Beltane and the Recovery Moon
Yesterday amazed me. In many different ways.
Because of my midday treatment schedule, I had to get my workout in early. Often, if I felt a need to do that, I’d shrug when it came time. Do it tomorrow, I’d think. Sometimes I’d do it then. More often, I’d let it go.
Did it. I’ll keep it up; I’m sure. That’s three days a week, the resistance workout with a bit of cardio. The other three days are cardio. I’ve started back on the high intensity, interval workouts I used to do. Gradually. Gonna keep my muscle mass, my fitness level as best I can. Does wonders, too, for the psyche.
Had to leave early for Lone Tree due to Kate’s 11:30 annual physical. Drinking water the whole way there. Part of the protocol. Also, soup Sunday night for supper. Lighter proportions on the meals. Protocol. Reducing gas. That’s the goal.
Dropped Kate off at Lisa’s office, County Line Road to Broadway and Broadway back to 470. Still pretty early for my 12:20 appointment, so I drove around, trying to get familiar with the navigation screen on our new car. Slow progress there. RTFM, I know. But I’m a do this and see what it does sorta guy at heart.

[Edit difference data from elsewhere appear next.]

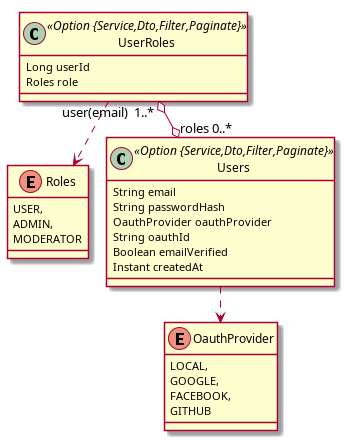
The PlantUML diagram infra/db/jdl/auth_db.png in phungle2508/AppF4, before a commit.
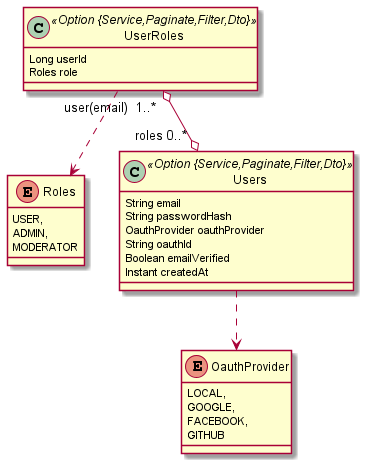
Above is the later version.

Change to the diagram source:
```diff
@@ -1,5 +1,4 @@
 @startuml
-	!pragma layout smetana
 	!pragma syntax class
 	enum Roles {
 		USER,
@@ -12,7 +11,7 @@
 		FACEBOOK,
 		GITHUB
 	}
-	class Users <<Option {Service,Dto,Filter,Paginate}>> {
+	class Users <<Option {Service,Paginate,Filter,Dto}>> {
 		String email
 		String passwordHash
 		OauthProvider oauthProvider
@@ -21,7 +20,7 @@
 		Instant createdAt
 	}
 	Users ..> OauthProvider
-	class UserRoles <<Option {Service,Dto,Filter,Paginate}>> {
+	class UserRoles <<Option {Service,Paginate,Filter,Dto}>> {
 		Long userId
 		Roles role
 	}
```
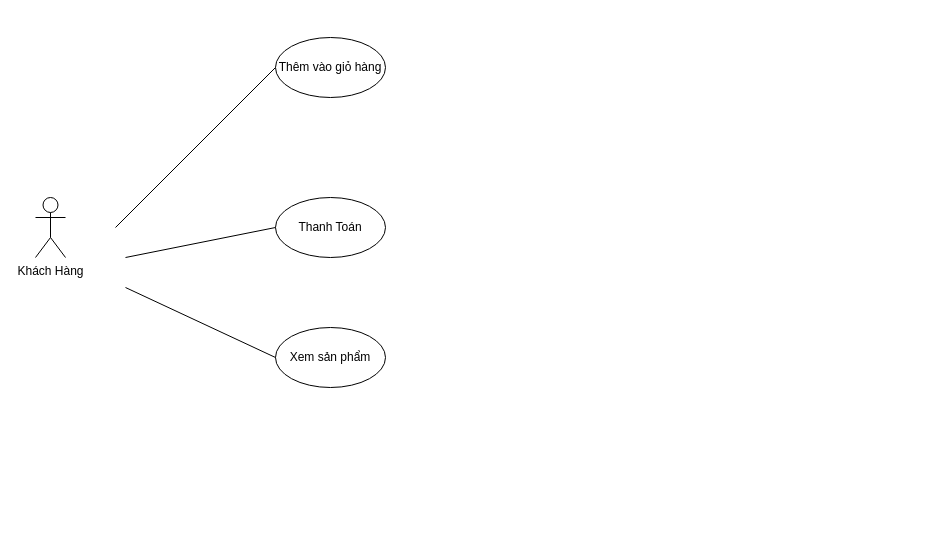
Earlier version of the draw.io diagram usecase phân rã khách hàng.drawio (Shadowcatz7/MobileShop). Source tidied: cells renumbered, new cells numbered last; positions are measured from the earlier drawing's top-left corner, leaving out a move shared by most shapes. Both pictures are drawn from the tidied source at 100%, with x=0, y=0 at pixel (35, 37).
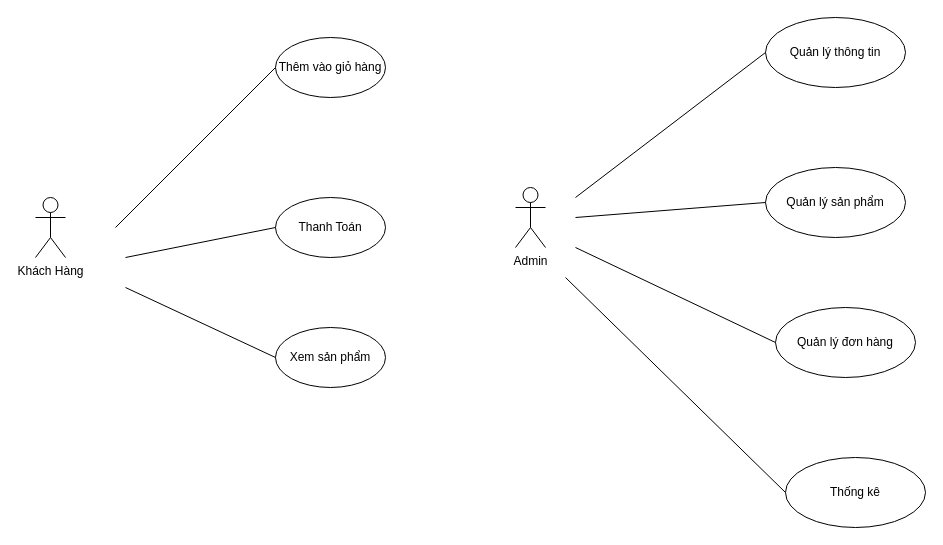
The same diagram, later.

Commit message:
Cập nhật usecase phân rã khách hàng.drawio

Diff of the diagram source:
```diff
@@
+    <mxCell id="9" value="Admin" style="shape=umlActor;verticalLabelPosition=bottom;verticalAlign=top;html=1;" parent="1" vertex="1">
+      <mxGeometry x="480" y="150" width="30" height="60" as="geometry" />
+    </mxCell>
+    <mxCell id="10" value="Quản lý thông tin" style="ellipse;whiteSpace=wrap;html=1;" parent="1" vertex="1">
+      <mxGeometry x="730" y="-20" width="140" height="70" as="geometry" />
+    </mxCell>
+    <mxCell id="11" value="Quản lý sản phẩm" style="ellipse;whiteSpace=wrap;html=1;" parent="1" vertex="1">
+      <mxGeometry x="730" y="130" width="140" height="70" as="geometry" />
+    </mxCell>
+    <mxCell id="12" value="Quản lý đơn hàng" style="ellipse;whiteSpace=wrap;html=1;" parent="1" vertex="1">
+      <mxGeometry x="740" y="270" width="140" height="70" as="geometry" />
+    </mxCell>
+    <mxCell id="13" value="Thống kê" style="ellipse;whiteSpace=wrap;html=1;" parent="1" vertex="1">
+      <mxGeometry x="750" y="420" width="140" height="70" as="geometry" />
+    </mxCell>
+    <mxCell id="14" style="endArrow=none;html=1;rounded=0;entryX=0;entryY=0.5;entryDx=0;entryDy=0;" parent="1" edge="1" target="10">
+      <mxGeometry relative="1" as="geometry">
+        <mxPoint x="540" y="160" as="sourcePoint" />
+      </mxGeometry>
+    </mxCell>
+    <mxCell id="15" style="endArrow=none;html=1;rounded=0;entryX=0;entryY=0.5;entryDx=0;entryDy=0;" parent="1" edge="1" target="11">
+      <mxGeometry relative="1" as="geometry">
+        <mxPoint x="540" y="180" as="sourcePoint" />
+      </mxGeometry>
+    </mxCell>
+    <mxCell id="16" style="endArrow=none;html=1;rounded=0;entryX=0;entryY=0.5;entryDx=0;entryDy=0;" parent="1" edge="1" target="12">
+      <mxGeometry relative="1" as="geometry">
+        <mxPoint x="540" y="210" as="sourcePoint" />
+      </mxGeometry>
+    </mxCell>
+    <mxCell id="17" style="endArrow=none;html=1;rounded=0;entryX=0;entryY=0.5;entryDx=0;entryDy=0;" parent="1" edge="1" target="13">
+      <mxGeometry relative="1" as="geometry">
+        <mxPoint x="530" y="240" as="sourcePoint" />
+      </mxGeometry>
+    </mxCell>
```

Time to stop driving around listening to the computer voice. Over to Anova. While I sat in the waiting room, men of a certain age in sweat pants came and went. One guy, tall, gray headed like all but one of us, had on blue sweats with pink stripes. Keith had on jeans. I didn’t want’em to cut on me. You know. No, I didn’t, but I nodded anyhow. He’d made his decision.
Ultra sound of the bladder. That’s always first. Lie down on an exam table. Patty put a little gel on my tummy. Wand. Hmm. 200 ml. We want you at 100. Take this cup. Fill it to here. Then, to here. Not so easy, but I managed.
Take a seat out here. OK.
Come on back. OK. A room with computer monitors, narrow, more like a hall way. Desk chairs. New woman, about Patty’s age, maybe a bit younger. Early thirties. Attractive, like Patty. Attractive younger women to manage old men. Makes sense.
New woman, I didn’t get her name. I will today. We’re right here the whole time. If you need us, just yell and we’ll be right there. I couldn’t imagine what I’d need them for, but it was nice to know.
What music would you like? We have Pandora. The Band. Do you know them? She pulled up The Band’s Pandora page. No, I don’t think so. Wait. Yes. My grandpa told me about them. Oh. I see.
Patty and new woman both liked my radiation hazard t-shirt. No reason to be glum, eh?
Down to it. A metal table. My spot. Cyber Knife to my right. Two oblong, speaker like things hung on the ceiling on either side of the table. Above me a circle, big, filled with nice wood, lights all around the rim.
Patty and the new woman began positioning me on the table. A pillow under my knees. A red laser line up my midsection. We’ll be back. If we come into to reposition you, we don’t want help. Just let us do it. OK.
A few tugs and pulls later. The table began to shift up, down, sideways. Huh. The table’s an important instrument in this case. This whole 3-D guided radiation treatment requires precision at an exquisite level. Don’t want to burn the bladder or the rectum. Do what you must, Patty.
The music starts up. Patty says something through the loud speakers, but with The Band playing “The Weight” and my poor hearing I just say, ok.
Cyber Knife comes to life. In motion it reminds me most of the industrial robots I’ve seen at work in automobile manufacturing. It’s movements have that slightly jerky but intentional way about them. The one the kids use for robot dance moves. Metallic sounds. Gears grinding. Not loud, but audible.
The pointy end, the lens that aims the radiation moves around me. Stopping. Moving again. Up high. To the side. Below the table aiming up. All the while the large head of the Cyber Knife looms over me. Defenseless. What if it goes all Skynet on me? Gotta say, it was creepy.
All this to a favorite song, “The Night They Drove Old Dixie Down.” The weirdness level was very high. My sixties past brought into my 2019 present, a robot aiming death-dealing rays into my body. To protect me. Very, very weird.
Took around ten minutes. See you tomorrow. Thanks.
I’ll write about the rest of the day in the next post.